Sue Jeffers is known on campus for the restaurant she’s owned since 1979, Stub & Herbs. She’s known in Hennepin County for being outspoken against the smoking ban. And now, in Minnesota, she might be known as the candidate that gummed up incumbent Gov. Tim Pawlenty’s re-election strategy.
Jeffers, a 49-year-old resident of New Brighton, will run against Pawlenty in September’s Republican primary. The Republican Party has refused to endorse her and she has yet to select a running mate.
Jeffers said she’s running with hopes to see a smaller government and reduced spending. The new Twins stadium was “the single turning point for me to go after Pawlenty,” Jeffers said.
“I was a lifelong Republican, but I feel like they let us down, and I feel like the Democrats have let their people down, too,” she said. “You can hardly tell the difference between the two.”
“Put the heat on the governor”
University professor Lawrence Jacobs, director of the Humphrey Institute of Public Affairs’ Center for the Study of Politics and Governance, said Jeffers will try to “crowbar” Pawlenty back in a conservative direction before the general election in November.

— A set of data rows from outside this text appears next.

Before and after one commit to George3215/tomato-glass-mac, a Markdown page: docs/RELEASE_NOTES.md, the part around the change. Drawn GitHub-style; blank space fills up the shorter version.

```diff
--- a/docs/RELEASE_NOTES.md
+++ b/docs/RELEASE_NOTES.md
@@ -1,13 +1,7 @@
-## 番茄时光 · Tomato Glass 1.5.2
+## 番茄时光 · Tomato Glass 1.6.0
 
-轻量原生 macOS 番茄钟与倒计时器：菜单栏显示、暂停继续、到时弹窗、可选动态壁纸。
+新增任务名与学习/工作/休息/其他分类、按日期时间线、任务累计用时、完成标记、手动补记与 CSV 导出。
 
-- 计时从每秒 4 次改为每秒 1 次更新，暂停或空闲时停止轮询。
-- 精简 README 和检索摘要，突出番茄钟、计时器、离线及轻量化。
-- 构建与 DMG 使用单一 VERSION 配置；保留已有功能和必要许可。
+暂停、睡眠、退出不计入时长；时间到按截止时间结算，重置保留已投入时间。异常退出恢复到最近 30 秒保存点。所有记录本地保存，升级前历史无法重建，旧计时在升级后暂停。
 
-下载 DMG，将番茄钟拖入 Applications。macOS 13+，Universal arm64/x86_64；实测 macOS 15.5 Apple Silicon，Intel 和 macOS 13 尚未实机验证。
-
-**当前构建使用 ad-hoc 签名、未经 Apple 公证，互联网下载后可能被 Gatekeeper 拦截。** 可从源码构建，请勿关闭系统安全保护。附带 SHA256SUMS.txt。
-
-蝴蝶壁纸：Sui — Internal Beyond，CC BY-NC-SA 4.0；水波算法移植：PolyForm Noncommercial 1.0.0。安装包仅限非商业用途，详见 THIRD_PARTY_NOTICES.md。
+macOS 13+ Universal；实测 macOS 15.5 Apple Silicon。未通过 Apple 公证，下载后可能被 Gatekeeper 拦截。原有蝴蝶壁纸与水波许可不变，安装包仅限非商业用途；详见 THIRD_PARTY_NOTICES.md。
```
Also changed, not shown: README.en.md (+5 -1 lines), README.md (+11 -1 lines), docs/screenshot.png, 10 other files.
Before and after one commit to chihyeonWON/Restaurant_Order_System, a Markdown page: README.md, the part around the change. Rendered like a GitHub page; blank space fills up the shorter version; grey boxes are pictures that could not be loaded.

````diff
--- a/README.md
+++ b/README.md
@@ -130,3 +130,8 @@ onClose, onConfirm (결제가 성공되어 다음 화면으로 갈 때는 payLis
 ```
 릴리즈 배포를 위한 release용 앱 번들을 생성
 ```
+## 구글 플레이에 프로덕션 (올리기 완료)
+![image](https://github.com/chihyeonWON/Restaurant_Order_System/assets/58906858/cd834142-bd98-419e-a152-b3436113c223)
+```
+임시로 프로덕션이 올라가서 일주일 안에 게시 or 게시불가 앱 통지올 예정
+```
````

“The risk for the governor is that he’s going to be pushed into more conservative positions than most Minnesotans would support, and it may end up hurting him in the general election,” Jacobs said.
Jacobs said that without Jeffers in the race, Pawlenty would be able to take a more central position, garnering more support than he did in 2002.
“She wants to put the heat on the governor and try and get as many commitments as she can for him to move in her direction,” Jacobs said.
Michael Krueger, Pawlenty’s campaign manager, would not comment for this story.
Campus Conservative Cultural Program President Tom Meyer said having Jeffers in the race encourages debate within the party and more people to get involved.
“There are alternatives to Tim Pawlenty. He’s more of a big-government conservative than Sue Jeffers would be,” the neuroscience senior said. “It allows smaller-government conservatives someone to vote and push for.”
Small-government Republicans and especially Libertarians, whose endorsement Jeffers declined so as to have a go at Pawlenty, can find plenty to love in what Jeffers said would be her first action as governor.
“Start at the top”
“I would start at the top by auditing every level of government — every level,” Jeffers said. “There are so many layers, you could basically eliminate half of them. You know the state of Minnesota is the No. 1 employer in the state? It’s outrageous. The government’s role is not to provide jobs.”
Jeffers is also against increases in the state minimum wage, especially because Minnesota is bordered by states with lower wage standards.
“It cost me $40,000 a year with no increase in productivity (at Stub & Herb’s),” she said.
Jim Rosvold runs Campus Pizza in Stadium Village and is president of the Stadium Village Commercial Association. He’s been a member of the association for almost 10 years, over which time he’s worked with Jeffers as president and board member, two elected positions Jeffers has had.
“She’s a go-getter, she has a plan and she gets things done,” Rosvold said. “She’s given us some good insight.”
Jeffers said she does not support a new light-rail transit line through the University Avenue corridor, which she sees as “an obscene waste of money.”
The proposed line would link downtown Minneapolis and St. Paul, with stops at the University.
But Jeffers said mass transit does not encourage new development, solve traffic congestion or pay for itself. Instead, she said, light-rail transit lines harm small businesses during construction and increase crime in the area.
Jeffers said University tuition under Pawlenty has gotten out of control. One way to keep college costs down is to reduce the amount of funding that goes to student groups through student fees, Jeffers said.
“Did you know the University has a goat club?” Jeffers said. “There’s a phenomenal amount of these clubs that are out there. Well, they need to be self-sufficient. If you want to have a goat club, then all the goat people get together, chip in your five bucks and you can have your goat club.” Jeffers said she heard about the club a few years ago from a bar patron.
“When did it become the University’s role to sustain student groups?” Jeffers asked.
Besides the parades, speeches and festivals Jeffers has to get through, she was able to reduce the remaining stages of her campaign to one step.
“Kick Tim Pawlenty’s butt,” she said.